Vicefield did not address that controversy directly but acknowledged the deeply competitive nature of the Canadian shipbuilding industry.
"I said when we first came here that we're not here to steal other peoples' contracts. But clearly we're a shipyard that is not just the largest shipyard in Canada, we're about five times the size and the capacity of the other shipyards."
Shipbuilding, Vicefield said, is also "highly political."
"It's huge jobs, and it's a huge amount of politics because of that," he said
"I mean we have 900 Canadian suppliers — about 600 or 700 of which are in Quebec, so the benefits you provide to the region are huge.
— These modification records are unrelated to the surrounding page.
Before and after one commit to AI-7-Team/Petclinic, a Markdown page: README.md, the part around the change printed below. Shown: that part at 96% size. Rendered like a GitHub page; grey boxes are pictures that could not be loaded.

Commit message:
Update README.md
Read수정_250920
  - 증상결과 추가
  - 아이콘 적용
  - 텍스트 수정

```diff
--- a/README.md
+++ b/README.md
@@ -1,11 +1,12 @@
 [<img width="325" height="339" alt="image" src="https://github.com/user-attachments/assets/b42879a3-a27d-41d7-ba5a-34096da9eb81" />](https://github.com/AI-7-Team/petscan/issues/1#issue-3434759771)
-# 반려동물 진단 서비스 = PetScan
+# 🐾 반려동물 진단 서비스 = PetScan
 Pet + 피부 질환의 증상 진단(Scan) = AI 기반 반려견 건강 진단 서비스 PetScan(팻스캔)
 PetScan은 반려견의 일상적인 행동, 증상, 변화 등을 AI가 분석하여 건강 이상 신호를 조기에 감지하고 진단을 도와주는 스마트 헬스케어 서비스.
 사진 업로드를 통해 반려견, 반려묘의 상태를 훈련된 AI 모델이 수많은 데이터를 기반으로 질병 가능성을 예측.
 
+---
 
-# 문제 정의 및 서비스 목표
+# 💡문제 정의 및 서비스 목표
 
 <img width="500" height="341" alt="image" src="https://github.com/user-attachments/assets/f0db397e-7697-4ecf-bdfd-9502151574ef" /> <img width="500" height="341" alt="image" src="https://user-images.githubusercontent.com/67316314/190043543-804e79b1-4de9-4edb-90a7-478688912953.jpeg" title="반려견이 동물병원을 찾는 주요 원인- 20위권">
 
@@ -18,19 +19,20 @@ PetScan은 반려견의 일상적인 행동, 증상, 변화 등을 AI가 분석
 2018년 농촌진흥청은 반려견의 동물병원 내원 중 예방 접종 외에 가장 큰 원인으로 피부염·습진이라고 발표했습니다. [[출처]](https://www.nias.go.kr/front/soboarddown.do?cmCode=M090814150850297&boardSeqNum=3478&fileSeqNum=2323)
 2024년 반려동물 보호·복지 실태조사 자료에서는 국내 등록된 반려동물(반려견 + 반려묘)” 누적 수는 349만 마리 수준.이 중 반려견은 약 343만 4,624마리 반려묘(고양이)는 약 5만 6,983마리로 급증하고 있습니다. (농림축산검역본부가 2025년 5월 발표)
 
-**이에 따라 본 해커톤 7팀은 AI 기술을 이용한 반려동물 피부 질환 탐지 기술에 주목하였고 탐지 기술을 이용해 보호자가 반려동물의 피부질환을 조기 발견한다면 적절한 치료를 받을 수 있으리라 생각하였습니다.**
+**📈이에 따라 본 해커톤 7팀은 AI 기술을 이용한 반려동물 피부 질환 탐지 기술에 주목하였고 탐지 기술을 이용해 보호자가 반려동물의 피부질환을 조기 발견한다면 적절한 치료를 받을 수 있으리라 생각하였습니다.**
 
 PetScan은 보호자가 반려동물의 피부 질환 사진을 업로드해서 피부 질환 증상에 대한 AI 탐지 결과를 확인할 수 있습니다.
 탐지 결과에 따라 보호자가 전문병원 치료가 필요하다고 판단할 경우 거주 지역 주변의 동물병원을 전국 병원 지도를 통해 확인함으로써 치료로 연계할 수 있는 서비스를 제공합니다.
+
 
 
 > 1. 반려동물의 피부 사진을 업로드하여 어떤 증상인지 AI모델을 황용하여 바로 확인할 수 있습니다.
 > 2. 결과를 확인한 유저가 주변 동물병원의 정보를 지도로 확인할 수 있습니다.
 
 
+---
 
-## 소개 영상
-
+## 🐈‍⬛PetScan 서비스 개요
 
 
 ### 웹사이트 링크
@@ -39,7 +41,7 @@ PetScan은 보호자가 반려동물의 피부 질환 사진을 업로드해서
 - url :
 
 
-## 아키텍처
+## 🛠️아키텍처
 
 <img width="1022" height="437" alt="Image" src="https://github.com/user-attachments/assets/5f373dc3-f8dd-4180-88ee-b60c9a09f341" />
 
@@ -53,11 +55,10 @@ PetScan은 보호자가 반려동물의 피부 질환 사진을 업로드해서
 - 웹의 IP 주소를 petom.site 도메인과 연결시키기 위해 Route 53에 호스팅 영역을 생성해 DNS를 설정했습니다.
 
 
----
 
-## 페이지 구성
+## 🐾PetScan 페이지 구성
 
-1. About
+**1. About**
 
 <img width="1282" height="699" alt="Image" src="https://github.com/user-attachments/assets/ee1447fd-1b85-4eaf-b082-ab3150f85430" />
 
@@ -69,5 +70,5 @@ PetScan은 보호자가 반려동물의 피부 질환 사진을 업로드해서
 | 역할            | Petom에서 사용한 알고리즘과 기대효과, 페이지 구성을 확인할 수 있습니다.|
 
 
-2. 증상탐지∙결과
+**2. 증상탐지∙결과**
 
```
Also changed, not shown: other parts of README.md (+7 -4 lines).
We estimate that we have actually contributed about $3 billion in economic benefits to the region since we started in 2012. So it's something worth fighting for."